• [Requirement]
Could you set down the records below exactly as they are, with no pictures?

• [Provided information]
····················
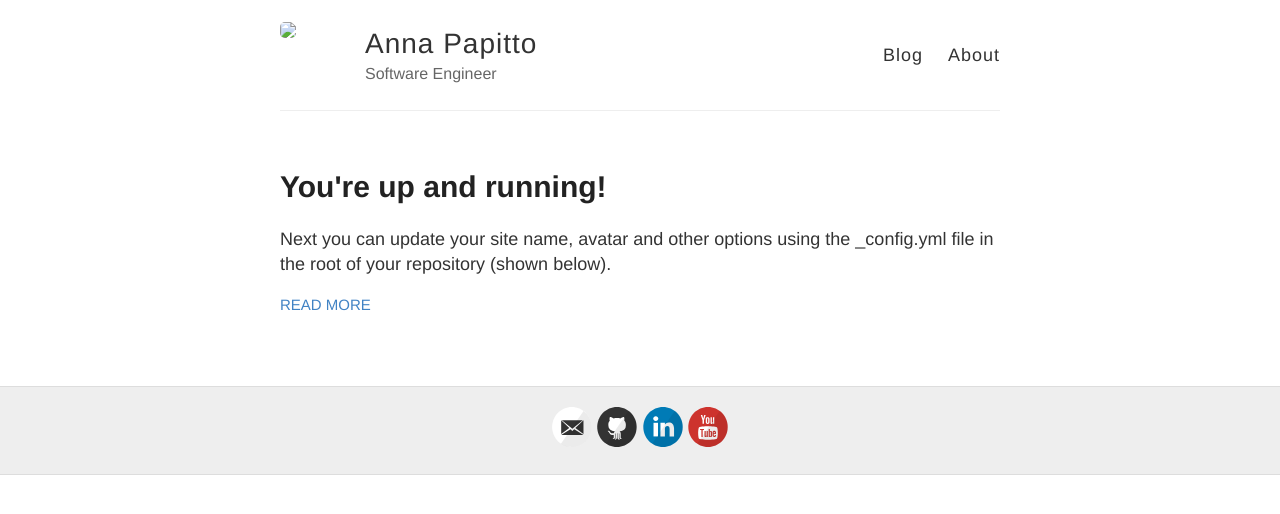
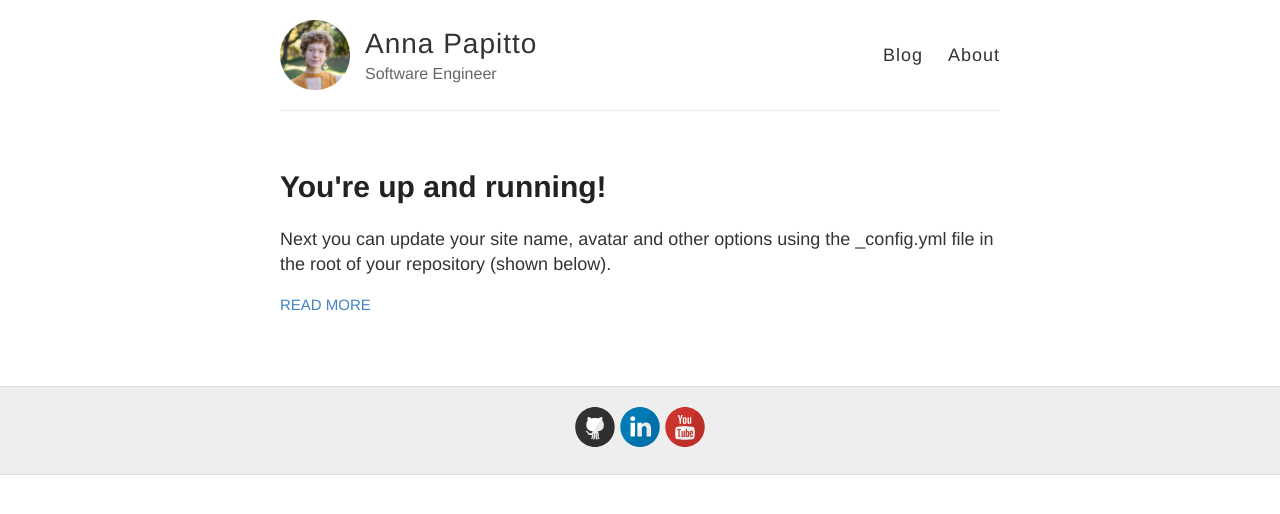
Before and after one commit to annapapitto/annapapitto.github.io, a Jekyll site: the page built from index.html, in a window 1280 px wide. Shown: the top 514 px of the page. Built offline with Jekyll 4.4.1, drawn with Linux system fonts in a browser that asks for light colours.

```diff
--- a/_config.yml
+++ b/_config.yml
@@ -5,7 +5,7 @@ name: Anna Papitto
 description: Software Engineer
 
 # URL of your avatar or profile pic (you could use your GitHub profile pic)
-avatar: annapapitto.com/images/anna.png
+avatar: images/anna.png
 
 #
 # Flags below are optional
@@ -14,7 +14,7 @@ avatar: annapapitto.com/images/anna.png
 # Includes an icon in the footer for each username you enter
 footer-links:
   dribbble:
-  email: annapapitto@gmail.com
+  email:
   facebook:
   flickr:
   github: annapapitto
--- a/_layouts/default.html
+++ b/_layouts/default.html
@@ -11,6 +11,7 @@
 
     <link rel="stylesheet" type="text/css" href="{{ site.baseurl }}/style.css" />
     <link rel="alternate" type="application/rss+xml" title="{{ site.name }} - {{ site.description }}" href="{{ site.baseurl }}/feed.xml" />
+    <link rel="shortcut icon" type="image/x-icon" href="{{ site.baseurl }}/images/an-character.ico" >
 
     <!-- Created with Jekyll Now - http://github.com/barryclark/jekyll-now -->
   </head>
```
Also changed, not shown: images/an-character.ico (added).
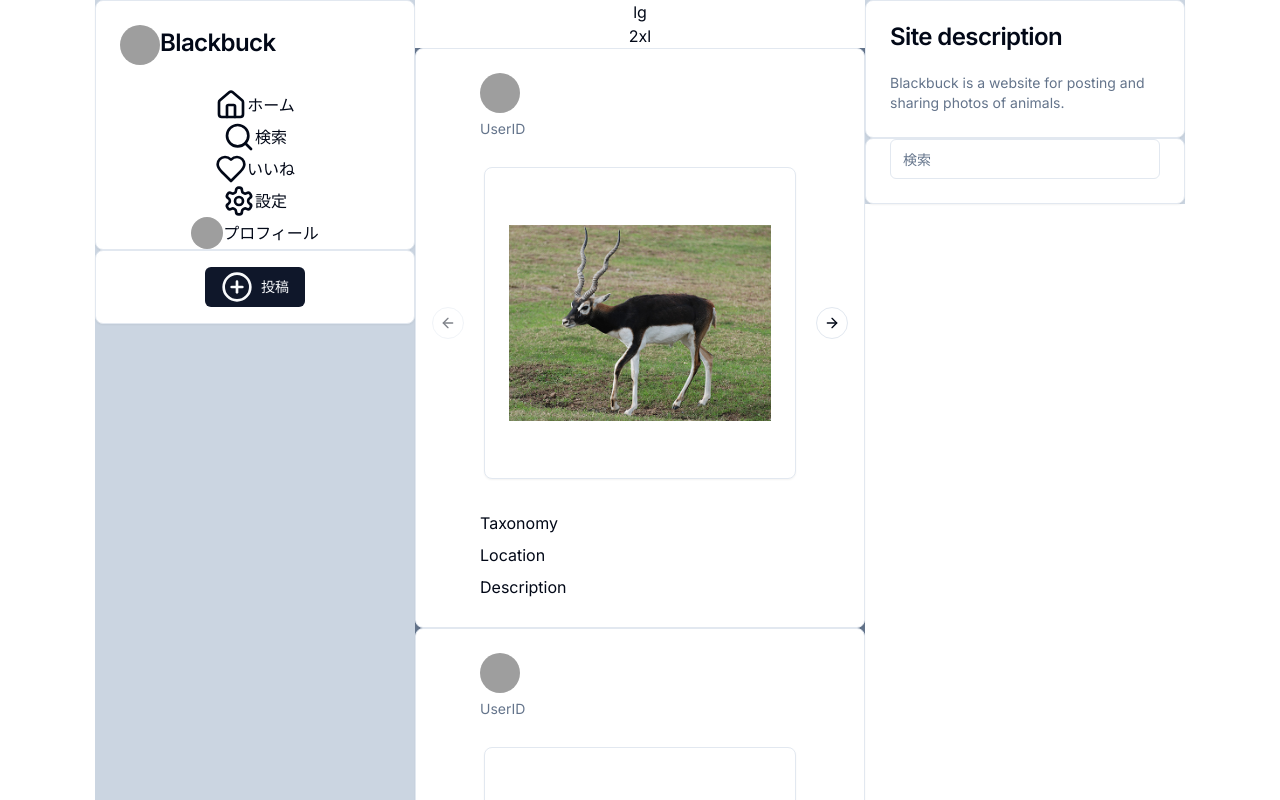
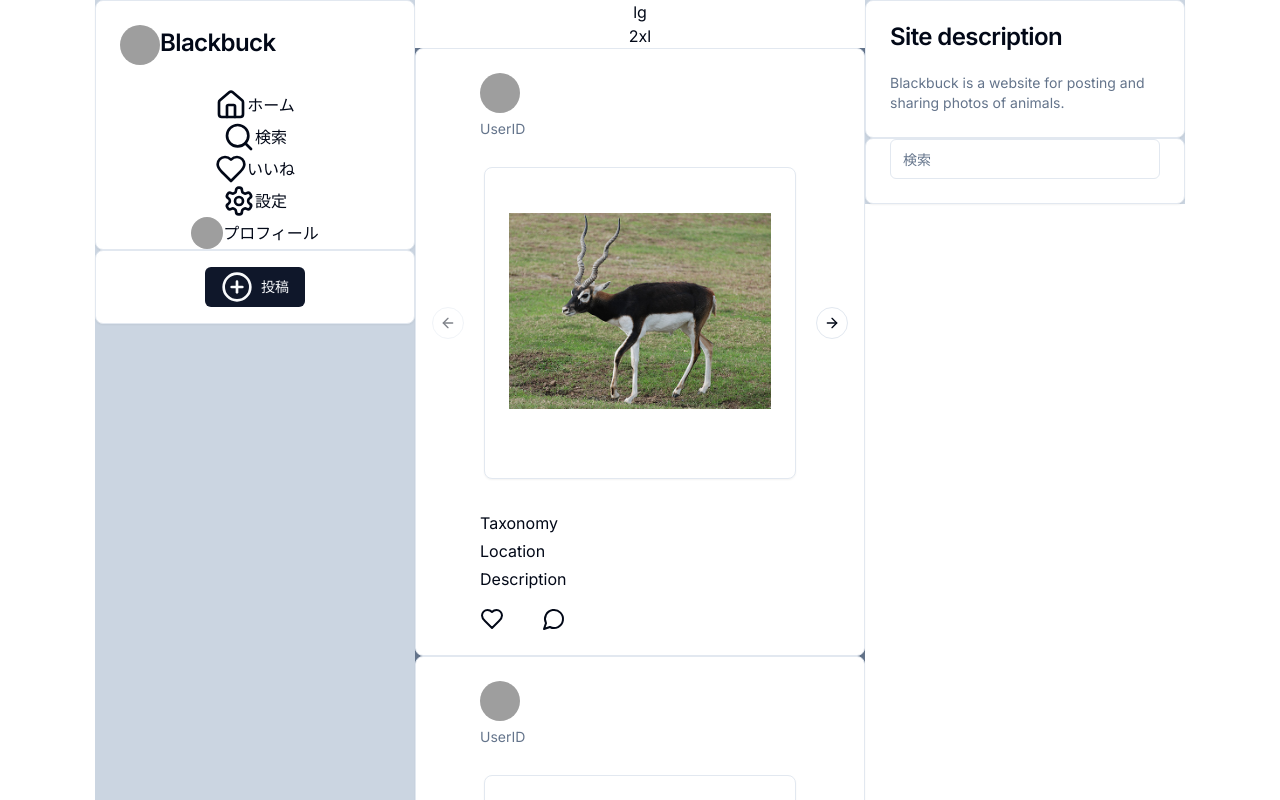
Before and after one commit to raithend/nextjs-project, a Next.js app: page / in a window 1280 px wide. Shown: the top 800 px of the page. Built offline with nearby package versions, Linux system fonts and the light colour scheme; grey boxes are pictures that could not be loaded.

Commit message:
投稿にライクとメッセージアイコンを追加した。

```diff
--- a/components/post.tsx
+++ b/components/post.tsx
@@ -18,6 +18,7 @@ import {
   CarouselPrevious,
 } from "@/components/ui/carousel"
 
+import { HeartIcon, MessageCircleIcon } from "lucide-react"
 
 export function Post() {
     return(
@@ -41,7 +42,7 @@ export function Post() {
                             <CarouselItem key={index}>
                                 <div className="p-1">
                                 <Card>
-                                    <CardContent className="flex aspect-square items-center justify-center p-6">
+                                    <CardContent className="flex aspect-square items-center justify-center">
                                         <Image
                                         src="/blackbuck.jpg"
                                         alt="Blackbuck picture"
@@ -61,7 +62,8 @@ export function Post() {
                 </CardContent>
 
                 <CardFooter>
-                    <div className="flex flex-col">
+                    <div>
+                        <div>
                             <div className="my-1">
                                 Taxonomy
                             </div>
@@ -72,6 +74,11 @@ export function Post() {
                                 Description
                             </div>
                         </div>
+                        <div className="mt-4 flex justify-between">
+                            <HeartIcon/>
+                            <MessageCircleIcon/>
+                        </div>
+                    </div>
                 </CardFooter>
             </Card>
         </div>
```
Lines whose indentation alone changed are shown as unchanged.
····················
• [Response to this exercise]
Before and after one commit to annapapitto/annapapitto.github.io, a Jekyll site: the page built from index.html, in a window 1280 px wide. Shown: the top 514 px of the page. Built offline with Jekyll 4.4.1, drawn with Linux system fonts in a browser that asks for light colours.

```diff
--- a/_config.yml
+++ b/_config.yml
@@ -5,7 +5,7 @@ name: Anna Papitto
 description: Software Engineer
 
 # URL of your avatar or profile pic (you could use your GitHub profile pic)
-avatar: annapapitto.com/images/anna.png
+avatar: images/anna.png
 
 #
 # Flags below are optional
@@ -14,7 +14,7 @@ avatar: annapapitto.com/images/anna.png
 # Includes an icon in the footer for each username you enter
 footer-links:
   dribbble:
-  email: annapapitto@gmail.com
+  email:
   facebook:
   flickr:
   github: annapapitto
--- a/_layouts/default.html
+++ b/_layouts/default.html
@@ -11,6 +11,7 @@
 
     <link rel="stylesheet" type="text/css" href="{{ site.baseurl }}/style.css" />
     <link rel="alternate" type="application/rss+xml" title="{{ site.name }} - {{ site.description }}" href="{{ site.baseurl }}/feed.xml" />
+    <link rel="shortcut icon" type="image/x-icon" href="{{ site.baseurl }}/images/an-character.ico" >
 
     <!-- Created with Jekyll Now - http://github.com/barryclark/jekyll-now -->
   </head>
```
Also changed, not shown: images/an-character.ico (added).
Before and after one commit to raithend/nextjs-project, a Next.js app: page / in a window 1280 px wide. Shown: the top 800 px of the page. Built offline with nearby package versions, Linux system fonts and the light colour scheme; grey boxes are pictures that could not be loaded.

Commit message:
投稿にライクとメッセージアイコンを追加した。

```diff
--- a/components/post.tsx
+++ b/components/post.tsx
@@ -18,6 +18,7 @@ import {
   CarouselPrevious,
 } from "@/components/ui/carousel"
 
+import { HeartIcon, MessageCircleIcon } from "lucide-react"
 
 export function Post() {
     return(
@@ -41,7 +42,7 @@ export function Post() {
                             <CarouselItem key={index}>
                                 <div className="p-1">
                                 <Card>
-                                    <CardContent className="flex aspect-square items-center justify-center p-6">
+                                    <CardContent className="flex aspect-square items-center justify-center">
                                         <Image
                                         src="/blackbuck.jpg"
                                         alt="Blackbuck picture"
@@ -61,7 +62,8 @@ export function Post() {
                 </CardContent>
 
                 <CardFooter>
-                    <div className="flex flex-col">
+                    <div>
+                        <div>
                             <div className="my-1">
                                 Taxonomy
                             </div>
@@ -72,6 +74,11 @@ export function Post() {
                                 Description
                             </div>
                         </div>
+                        <div className="mt-4 flex justify-between">
+                            <HeartIcon/>
+                            <MessageCircleIcon/>
+                        </div>
+                    </div>
                 </CardFooter>
             </Card>
         </div>
```
Lines whose indentation alone changed are shown as unchanged.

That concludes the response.